New TPP leak shows Canada would be required to massively overhaul copyright, damaging free expression and censoring Internet
Trans-Pacific Partnership text reveals that U.S. pressure could result in new rules for Canadians that allow for website blocking, and new criminal penalties for copyright infringement
“These changes will impact everyone who uses the Internet, and the government must not give way and lock them in with zero public consultation,” said Meghan Sali, Campaigns Coordinator at OpenMedia. “Particularly as these secretive negotiations are continuing during our federal election, Canadians deserve a clear commitment that this caretaker government will not agree to these kind of radical policy changes that could tie the hands of an incoming government.”
Specific changes to Canadian law as suggested by the recent leak include:
Lengthening the terms for copyright from the global standard of ‘life of the creator plus 50 years’ to ‘life of the creator plus 70 years’–the U.S. standard.
New criminal penalties for the circumvention of digital locks.
Introduction of site-blocking legislation for the purposes of combating alleged copyright infringement.
On Monday, the Canadian Privy Council office released new rules that allow the caretaker government to continue negotiating the TPP, but forbid it from ratifying the deal before the election.
As copyright expert Professor Michael Geist said, “committing to significant policy changes would go well beyond the description of a caretaker government that should be largely limited to “routine” activities.”
The most recent round of TPP negotiations concluded last week in Hawaii without a deal being reached, but many believe a deal must be completed by the end of August if it has any chance of being signed this year.
OpenMedia is an award-winning community-based organization that safeguards the possibilities of the open Internet.
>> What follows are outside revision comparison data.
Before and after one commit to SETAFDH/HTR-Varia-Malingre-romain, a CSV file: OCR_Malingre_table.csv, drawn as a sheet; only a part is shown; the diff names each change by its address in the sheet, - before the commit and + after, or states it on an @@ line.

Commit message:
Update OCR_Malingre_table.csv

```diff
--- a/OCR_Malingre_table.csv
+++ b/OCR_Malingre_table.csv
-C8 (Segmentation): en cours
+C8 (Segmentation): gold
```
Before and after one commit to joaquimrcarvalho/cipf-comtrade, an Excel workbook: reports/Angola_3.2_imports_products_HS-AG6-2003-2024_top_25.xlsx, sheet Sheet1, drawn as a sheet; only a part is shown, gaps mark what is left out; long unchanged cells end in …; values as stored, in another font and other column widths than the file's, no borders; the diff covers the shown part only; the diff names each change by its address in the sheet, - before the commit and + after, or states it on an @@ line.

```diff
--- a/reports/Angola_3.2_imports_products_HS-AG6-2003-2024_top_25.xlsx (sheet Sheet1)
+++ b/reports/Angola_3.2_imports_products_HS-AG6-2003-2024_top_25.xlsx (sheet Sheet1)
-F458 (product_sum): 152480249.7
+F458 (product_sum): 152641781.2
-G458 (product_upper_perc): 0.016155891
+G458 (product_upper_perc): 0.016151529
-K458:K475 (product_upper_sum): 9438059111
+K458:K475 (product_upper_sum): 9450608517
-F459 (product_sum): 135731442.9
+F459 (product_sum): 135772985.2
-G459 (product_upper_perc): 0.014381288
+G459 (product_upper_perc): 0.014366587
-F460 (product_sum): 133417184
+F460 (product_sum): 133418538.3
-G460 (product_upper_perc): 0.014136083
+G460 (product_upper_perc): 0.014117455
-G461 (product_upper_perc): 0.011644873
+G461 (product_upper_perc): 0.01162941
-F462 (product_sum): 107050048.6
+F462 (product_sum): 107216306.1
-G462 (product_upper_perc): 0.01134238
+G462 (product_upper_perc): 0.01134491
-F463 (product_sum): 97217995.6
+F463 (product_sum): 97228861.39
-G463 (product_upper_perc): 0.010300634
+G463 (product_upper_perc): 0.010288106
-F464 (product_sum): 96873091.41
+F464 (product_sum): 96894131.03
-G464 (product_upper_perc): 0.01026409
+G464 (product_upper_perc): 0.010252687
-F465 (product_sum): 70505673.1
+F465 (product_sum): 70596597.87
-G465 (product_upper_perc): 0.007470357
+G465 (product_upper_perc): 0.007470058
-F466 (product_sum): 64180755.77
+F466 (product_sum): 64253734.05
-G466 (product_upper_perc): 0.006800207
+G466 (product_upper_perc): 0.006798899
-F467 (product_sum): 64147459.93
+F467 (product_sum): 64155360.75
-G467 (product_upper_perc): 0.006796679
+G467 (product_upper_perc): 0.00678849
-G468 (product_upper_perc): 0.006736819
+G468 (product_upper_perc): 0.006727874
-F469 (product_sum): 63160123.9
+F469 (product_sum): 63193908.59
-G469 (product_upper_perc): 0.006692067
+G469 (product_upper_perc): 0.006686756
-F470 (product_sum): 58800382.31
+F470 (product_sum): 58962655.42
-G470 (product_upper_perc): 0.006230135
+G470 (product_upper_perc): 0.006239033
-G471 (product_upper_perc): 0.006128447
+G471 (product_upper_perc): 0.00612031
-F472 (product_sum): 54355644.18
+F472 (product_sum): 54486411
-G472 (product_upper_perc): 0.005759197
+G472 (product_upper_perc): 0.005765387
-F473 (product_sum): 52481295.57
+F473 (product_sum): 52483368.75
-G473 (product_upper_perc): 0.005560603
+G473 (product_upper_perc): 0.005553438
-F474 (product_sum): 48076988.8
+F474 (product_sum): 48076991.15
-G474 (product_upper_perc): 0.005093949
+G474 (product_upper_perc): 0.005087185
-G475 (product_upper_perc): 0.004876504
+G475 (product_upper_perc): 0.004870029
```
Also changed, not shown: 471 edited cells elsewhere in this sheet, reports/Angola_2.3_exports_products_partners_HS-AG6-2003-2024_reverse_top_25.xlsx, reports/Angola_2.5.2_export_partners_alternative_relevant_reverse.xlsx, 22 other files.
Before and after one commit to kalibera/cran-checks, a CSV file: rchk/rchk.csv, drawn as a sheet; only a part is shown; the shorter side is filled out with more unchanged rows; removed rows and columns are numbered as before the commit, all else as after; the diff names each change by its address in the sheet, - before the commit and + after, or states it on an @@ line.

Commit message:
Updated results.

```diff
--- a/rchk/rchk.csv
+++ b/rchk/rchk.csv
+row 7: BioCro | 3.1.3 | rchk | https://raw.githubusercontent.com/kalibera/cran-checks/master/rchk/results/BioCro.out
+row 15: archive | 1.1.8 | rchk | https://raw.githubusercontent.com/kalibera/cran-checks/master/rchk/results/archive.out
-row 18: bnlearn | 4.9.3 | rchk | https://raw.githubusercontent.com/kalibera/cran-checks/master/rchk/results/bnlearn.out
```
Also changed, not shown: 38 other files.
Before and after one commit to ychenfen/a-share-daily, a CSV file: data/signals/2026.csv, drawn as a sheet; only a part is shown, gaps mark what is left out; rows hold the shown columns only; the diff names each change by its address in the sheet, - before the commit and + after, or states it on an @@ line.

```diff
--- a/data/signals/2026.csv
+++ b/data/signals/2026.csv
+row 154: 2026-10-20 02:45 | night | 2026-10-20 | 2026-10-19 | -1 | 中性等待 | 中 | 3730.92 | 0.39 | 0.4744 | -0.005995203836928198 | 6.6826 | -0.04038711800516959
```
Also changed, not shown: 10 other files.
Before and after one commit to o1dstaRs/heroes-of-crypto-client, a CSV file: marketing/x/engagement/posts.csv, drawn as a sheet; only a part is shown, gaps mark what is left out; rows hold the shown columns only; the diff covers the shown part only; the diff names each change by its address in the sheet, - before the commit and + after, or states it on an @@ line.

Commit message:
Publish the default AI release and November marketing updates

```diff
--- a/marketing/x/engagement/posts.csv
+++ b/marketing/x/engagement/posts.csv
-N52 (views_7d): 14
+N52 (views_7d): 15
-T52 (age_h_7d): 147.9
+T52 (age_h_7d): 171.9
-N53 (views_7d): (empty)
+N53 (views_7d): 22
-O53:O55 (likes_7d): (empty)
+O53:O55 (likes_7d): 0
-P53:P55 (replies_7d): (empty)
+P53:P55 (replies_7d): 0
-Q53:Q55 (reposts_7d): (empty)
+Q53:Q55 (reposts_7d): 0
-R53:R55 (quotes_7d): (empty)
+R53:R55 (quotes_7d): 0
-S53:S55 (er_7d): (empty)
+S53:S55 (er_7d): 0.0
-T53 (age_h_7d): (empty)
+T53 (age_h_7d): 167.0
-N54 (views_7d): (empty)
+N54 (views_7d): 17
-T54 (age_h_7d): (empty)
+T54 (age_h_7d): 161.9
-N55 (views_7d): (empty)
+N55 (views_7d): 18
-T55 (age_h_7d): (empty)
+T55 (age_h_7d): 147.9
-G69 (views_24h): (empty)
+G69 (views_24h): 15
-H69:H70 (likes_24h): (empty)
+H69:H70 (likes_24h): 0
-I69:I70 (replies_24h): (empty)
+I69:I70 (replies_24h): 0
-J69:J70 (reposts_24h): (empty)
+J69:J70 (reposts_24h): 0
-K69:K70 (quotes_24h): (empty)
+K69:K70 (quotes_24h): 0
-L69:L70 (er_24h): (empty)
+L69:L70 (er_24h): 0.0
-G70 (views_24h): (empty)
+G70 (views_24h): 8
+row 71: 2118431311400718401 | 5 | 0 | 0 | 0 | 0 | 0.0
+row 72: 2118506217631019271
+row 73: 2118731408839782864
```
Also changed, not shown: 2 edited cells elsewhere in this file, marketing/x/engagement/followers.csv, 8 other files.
We work toward informed and participatory digital policy by engaging hundreds of thousands of people in protecting our online rights.